In the entries below, count every line containing "CLAUDE". Reply with the number alone.

-- Input data follows --

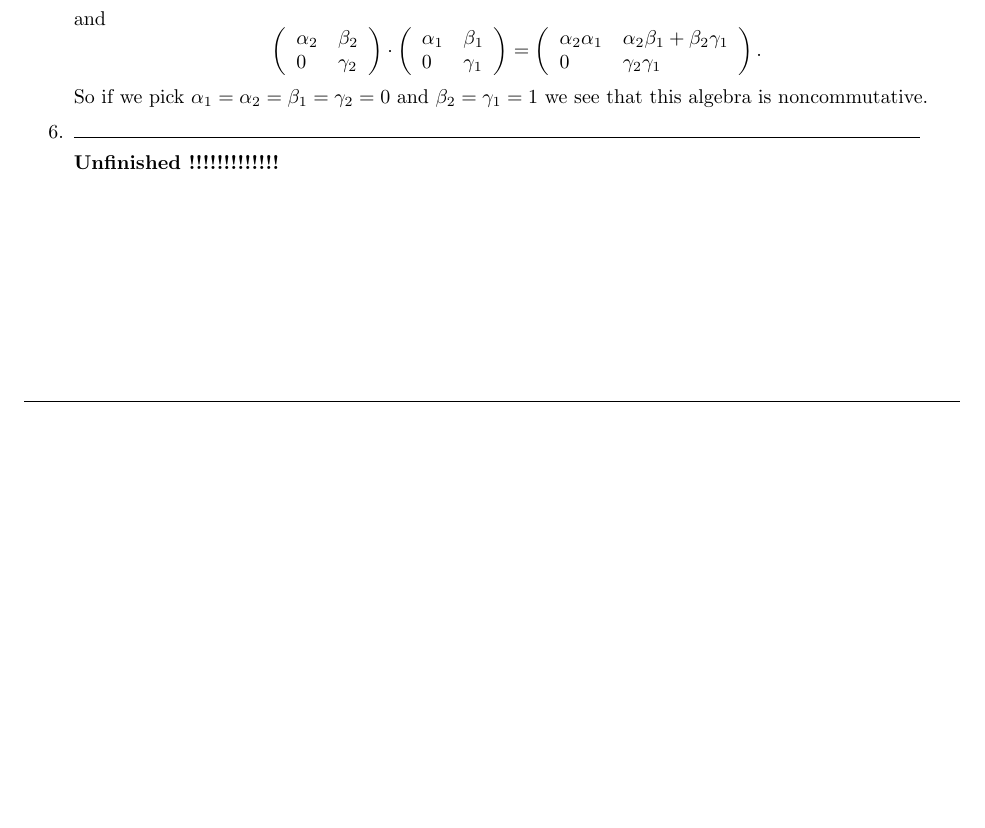
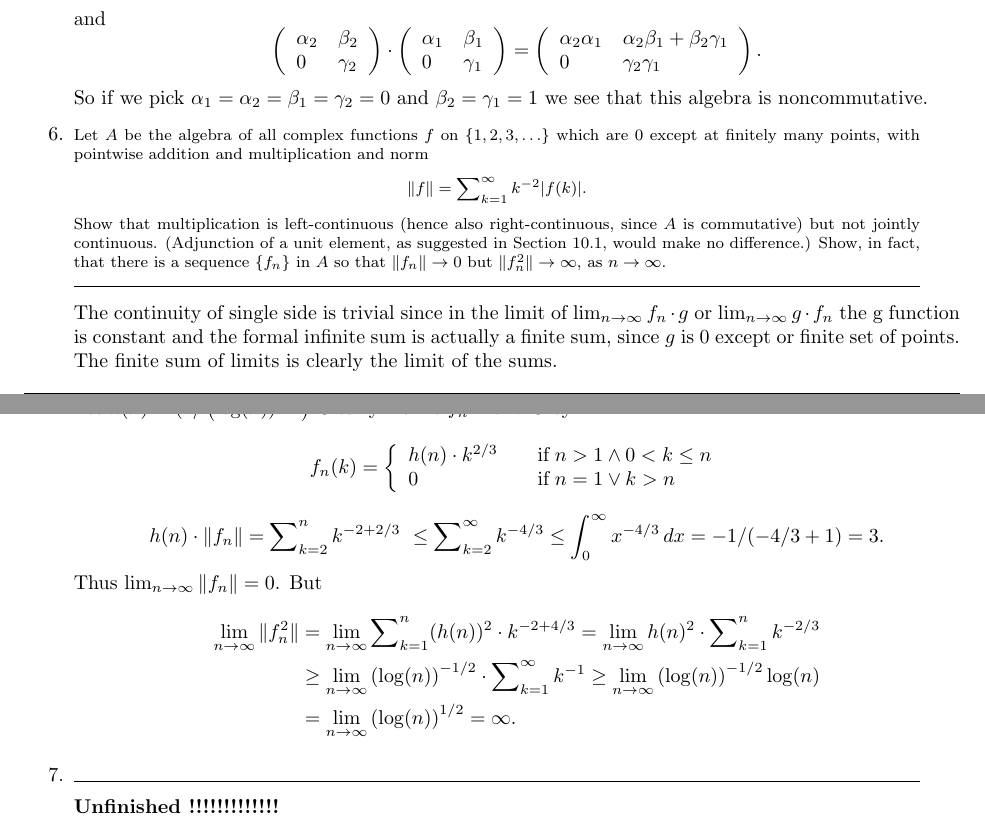
Before and after one commit to yotam-medini/mymath, a LaTeX thesis (rudin/fa/rudinfa-letter.tex, which reads rudin/fa/rudinfa10.tex): part of page 99 of 112 before the commit and two parts of pages 99 and 100 of 112 after it, the two joined at a grey line, cut so that both start at the same text, the shorter picture padded with empty space. Compiled offline with pdfLaTeX.

Commit message:
exercises 10.6 solved

```diff
--- a/rudin/fa/rudinfa10.tex
+++ b/rudin/fa/rudinfa10.tex
@@ -359,6 +359,63 @@ and
 So if we pick \(\alpha_1 = \alpha_2 = \beta_1 = \gamma_2 = 0\)
 and \(\beta_2 = \gamma_1 = 1\) we see that this algebra is noncommutative.
 
+%%%%%%% 6
+\begin{excopy}
+Let $A$ be the algebra of all complex functions $f$ on
+\(\{1, 2, 3, \ldots\}\) which are $0$
+except at finitely many points, with pointwise addition and multiplication and
+norm
+\begin{equation*}
+ \|f\| = \sum\nolimits_{k=1}^\infty k^{-2}|f(k)|.
+\end{equation*}
+Show that multiplication is left-continuous
+  (hence also right-continuous, since $A$
+is commutative) but not jointly continuous. (Adjunction of a unit element, as
+suggested in Section~10.1, would make no difference.)
+  Show, in fact, that there is
+a~sequence \(\{f_n\}\) in $A$ so that \(\|f_n\| \to 0\)
+  but \(\|f_n^2\| \to \infty\), as \(n \to \infty\).
+\end{excopy}
+
+The continuity of single side is trivial
+since in the limit of
+\(\lim_{n\to\infty} f_n\cdot g\)
+or
+\(\lim_{n\to\infty} g\cdot f_n\)
+the g function is constant
+and the formal infinite sum is actually a finite sum,
+since $g$ is $0$ except or finite set of points.
+The finite sum of limits is clearly the limit of the sums.
+
+Let \(h(n) = (1/\left(\log(n))^{1/4}\right)\)
+Clearly
+Define \(f_n : \N \to \C\) by
+\begin{equation*}
+f_n(k) = \left\{
+\begin{array}{ll}
+h(n)\cdot k^{2/3} & \quad \textnormal{if}\; n > 1 \land 0 < k \leq n \\
+0 & \quad \textnormal{if}\; n = 1 \lor k > n
+\end{array}\right.
+\end{equation*}
+\begin{equation*}
+h(n)\cdot\|f_n\|
+  = \sum\nolimits_{k=2}^n k^{-2+2/3}\
+  \leq \sum\nolimits_{k=2}^\infty k^{-4/3}
+  \leq \int\nolimits_0^\infty x^{-4/3}\,dx
+  = -1/(-4/3 + 1) = 3.
+\end{equation*}
+Thus \(\lim_{n\to\infty} \|f_n\| = 0\).
+But
+\begin{align*}
+\lim_{n\to\infty} \|f_n^2\|
+ &= \lim_{n\to\infty} \sum\nolimits_{k=1}^n (h(n))^2\cdot k^{-2+4/3}
+   = \lim_{n\to\infty} h(n)^2\cdot \sum\nolimits_{k=1}^n k^{-2/3} \\
+ & \geq \lim_{n\to\infty} \left(\log(n)\right)^{-1/2}
+     \cdot  \sum\nolimits_{k=1}^\infty k^{-1}
+   \geq \lim_{n\to\infty} \left(\log(n)\right)^{-1/2} \log(n) \\
+ &= \lim_{n\to\infty} \left(\log(n)\right)^{1/2} = \infty.
+\end{align*}
+
 %%%%%%% nn
 \begin{excopy}
 \end{excopy}
```
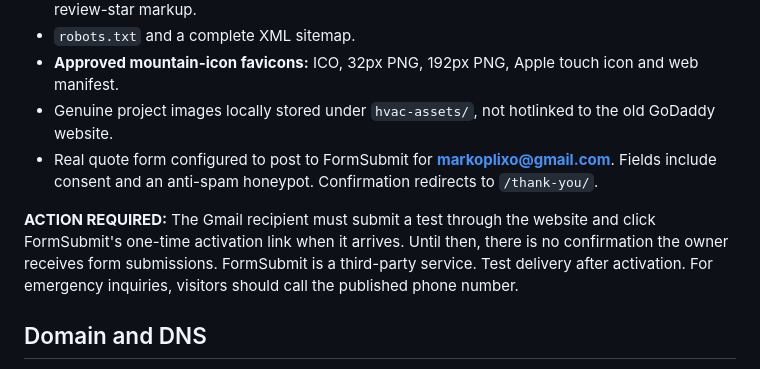
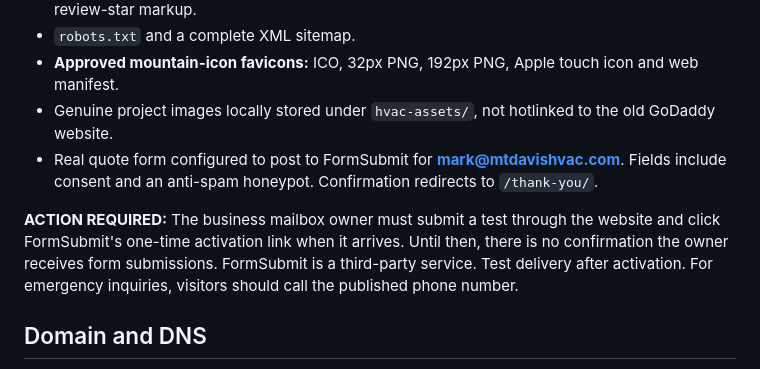
Before and after one commit to ben219brown/MtDavisHvac, a Markdown page: README.md, the part around the change. Rendered like a GitHub page.

Commit message:
Document business quote inbox and new FormSubmit activation

```diff
--- a/README.md
+++ b/README.md
@@ -11,9 +11,9 @@
 - `robots.txt` and a complete XML sitemap.
 - **Approved mountain-icon favicons:** ICO, 32px PNG, 192px PNG, Apple touch icon and web manifest.
 - Genuine project images locally stored under `hvac-assets/`, not hotlinked to the old GoDaddy website.
-- Real quote form configured to post to FormSubmit for **markoplixo@gmail.com**. Fields include consent and an anti-spam honeypot. Confirmation redirects to `/thank-you/`.
+- Real quote form configured to post to FormSubmit for **mark@mtdavishvac.com**. Fields include consent and an anti-spam honeypot. Confirmation redirects to `/thank-you/`.
 
-**ACTION REQUIRED:** The Gmail recipient must submit a test through the website and click FormSubmit's one-time activation link when it arrives. Until then, there is no confirmation the owner receives form submissions. FormSubmit is a third-party service. Test delivery after activation. For emergency inquiries, visitors should call the published phone number.
+**ACTION REQUIRED:** The business mailbox owner must submit a test through the website and click FormSubmit's one-time activation link when it arrives. Until then, there is no confirmation the owner receives form submissions. FormSubmit is a third-party service. Test delivery after activation. For emergency inquiries, visitors should call the published phone number.
 
 ## Domain and DNS
 - Preferred public URL: `https://mtdavishvac.com/`.
```
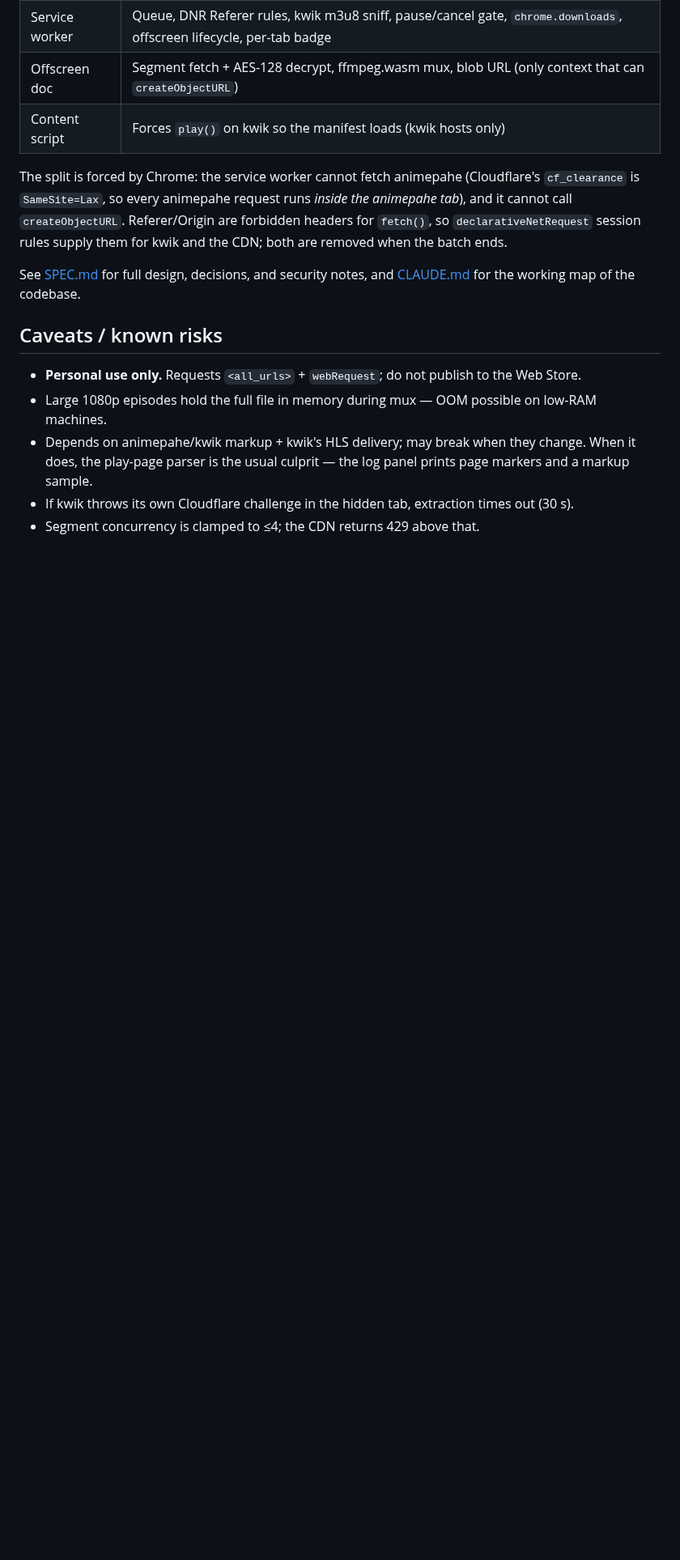
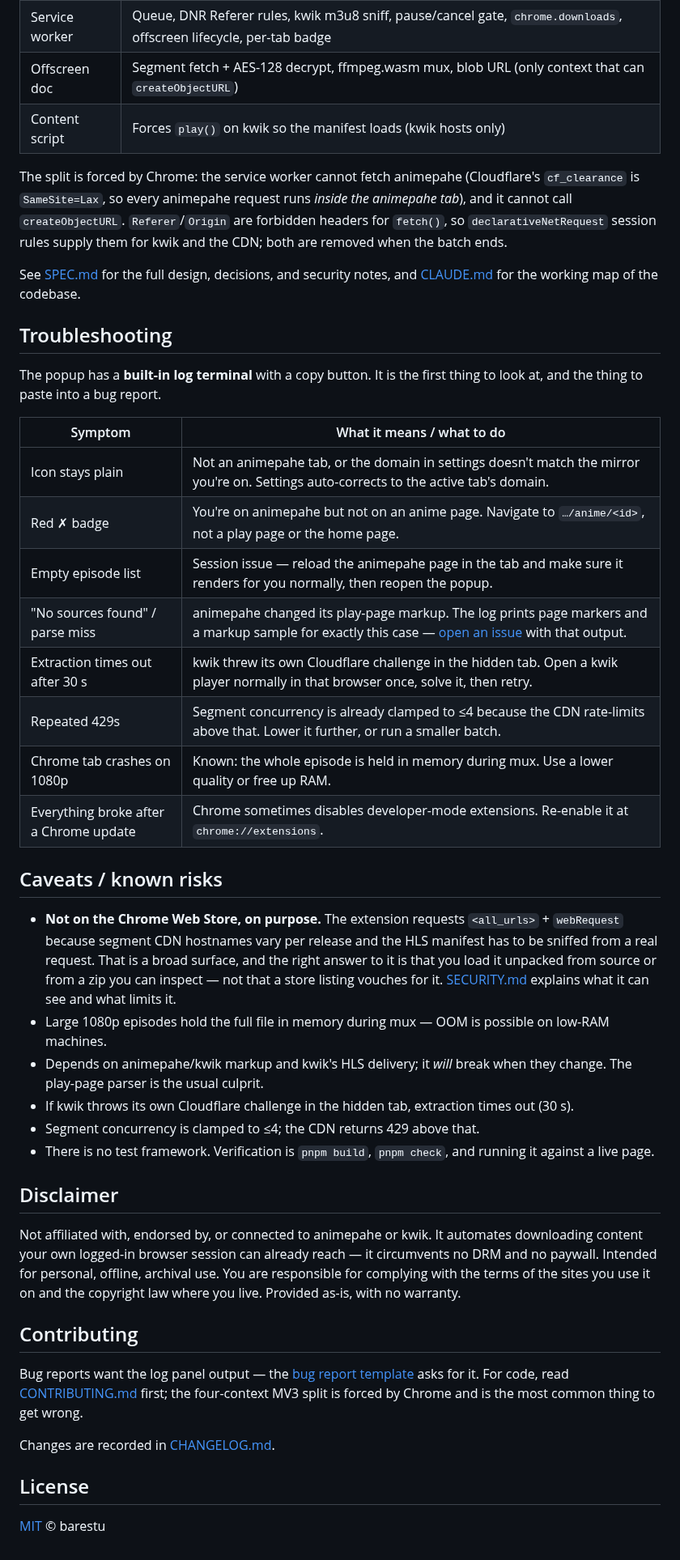
Before and after one commit to barestu/animepahe-browser-dl, a Markdown page: README.md, the part around one of its changes. Shown at 81% size. Drawn GitHub-style; blank space fills up the shorter version.

```diff
--- a/README.md
+++ b/README.md
@@ -81,18 +109,62 @@ tell which build is loaded.
 
 The split is forced by Chrome: the service worker cannot fetch animepahe (Cloudflare's
 `cf_clearance` is `SameSite=Lax`, so every animepahe request runs *inside the animepahe tab*), and
-it cannot call `createObjectURL`. Referer/Origin are forbidden headers for `fetch()`, so
+it cannot call `createObjectURL`. `Referer`/`Origin` are forbidden headers for `fetch()`, so
 `declarativeNetRequest` session rules supply them for kwik and the CDN; both are removed when the
 batch ends.
 
-See [SPEC.md](./SPEC.md) for full design, decisions, and security notes, and
-[CLAUDE.md](./CLAUDE.md) for the working map of the codebase.
+See [SPEC.md](SPEC.md) for the full design, decisions, and security notes, and
+[CLAUDE.md](CLAUDE.md) for the working map of the codebase.
+
+## Troubleshooting
+
+The popup has a **built-in log terminal** with a copy button. It is the first thing to look at, and
+the thing to paste into a bug report.
+
+| Symptom | What it means / what to do |
+|---|---|
+| Icon stays plain | Not an animepahe tab, or the domain in settings doesn't match the mirror you're on. Settings auto-corrects to the active tab's domain. |
+| Red ✗ badge | You're on animepahe but not on an anime page. Navigate to `…/anime/<id>`, not a play page or the home page. |
+| Empty episode list | Session issue — reload the animepahe page in the tab and make sure it renders for you normally, then reopen the popup. |
+| "No sources found" / parse miss | animepahe changed its play-page markup. The log prints page markers and a markup sample for exactly this case — [open an issue](https://github.com/barestu/animepahe-browser-dl/issues/new?template=bug_report.yml) with that output. |
+| Extraction times out after 30 s | kwik threw its own Cloudflare challenge in the hidden tab. Open a kwik player normally in that browser once, solve it, then retry. |
+| Repeated 429s | Segment concurrency is already clamped to ≤4 because the CDN rate-limits above that. Lower it further, or run a smaller batch. |
+| Chrome tab crashes on 1080p | Known: the whole episode is held in memory during mux. Use a lower quality or free up RAM. |
+| Everything broke after a Chrome update | Chrome sometimes disables developer-mode extensions. Re-enable it at `chrome://extensions`. |
 
 ## Caveats / known risks
 
-- **Personal use only.** Requests `<all_urls>` + `webRequest`; do not publish to the Web Store.
-- Large 1080p episodes hold the full file in memory during mux — OOM possible on low-RAM machines.
-- Depends on animepahe/kwik markup + kwik's HLS delivery; may break when they change. When it does,
-  the play-page parser is the usual culprit — the log panel prints page markers and a markup sample.
+- **Not on the Chrome Web Store, on purpose.** The extension requests `<all_urls>` + `webRequest`
+  because segment CDN hostnames vary per release and the HLS manifest has to be sniffed from a real
+  request. That is a broad surface, and the right answer to it is that you load it unpacked from
+  source or from a zip you can inspect — not that a store listing vouches for it.
+  [SECURITY.md](SECURITY.md) explains what it can see and what limits it.
+- Large 1080p episodes hold the full file in memory during mux — OOM is possible on low-RAM
+  machines.
+- Depends on animepahe/kwik markup and kwik's HLS delivery; it *will* break when they change. The
+  play-page parser is the usual culprit.
 - If kwik throws its own Cloudflare challenge in the hidden tab, extraction times out (30 s).
 - Segment concurrency is clamped to ≤4; the CDN returns 429 above that.
+- There is no test framework. Verification is `pnpm build`, `pnpm check`, and running it against a
+  live page.
+
+## Disclaimer
+
+Not affiliated with, endorsed by, or connected to animepahe or kwik. It automates downloading
+content your own logged-in browser session can already reach — it circumvents no DRM and no
+paywall. Intended for personal, offline, archival use. You are responsible for complying with the
+terms of the sites you use it on and the copyright law where you live. Provided as-is, with no
+warranty.
+
+## Contributing
+
+Bug reports want the log panel output — the
+[bug report template](https://github.com/barestu/animepahe-browser-dl/issues/new?template=bug_report.yml)
+asks for it. For code, read [CONTRIBUTING.md](CONTRIBUTING.md) first; the four-context MV3 split is
+forced by Chrome and is the most common thing to get wrong.
+
+Changes are recorded in [CHANGELOG.md](CHANGELOG.md).
+
+## License
+
+[MIT](LICENSE) © barestu
```
Also changed, not shown: other parts of README.md (+81 -53 lines), .github/pull_request_template.md (added, +25 -0 lines), CHANGELOG.md (added, +51 -0 lines), CLAUDE.md (+12 -2 lines), CONTRIBUTING.md (added, +106 -0 lines), SECURITY.md (added, +52 -0 lines), docs/screenshots/README.md (added, +25 -0 lines), docs/screenshots/popup.png (added), 12 other files.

-- Input data concluded --

• Result below: 3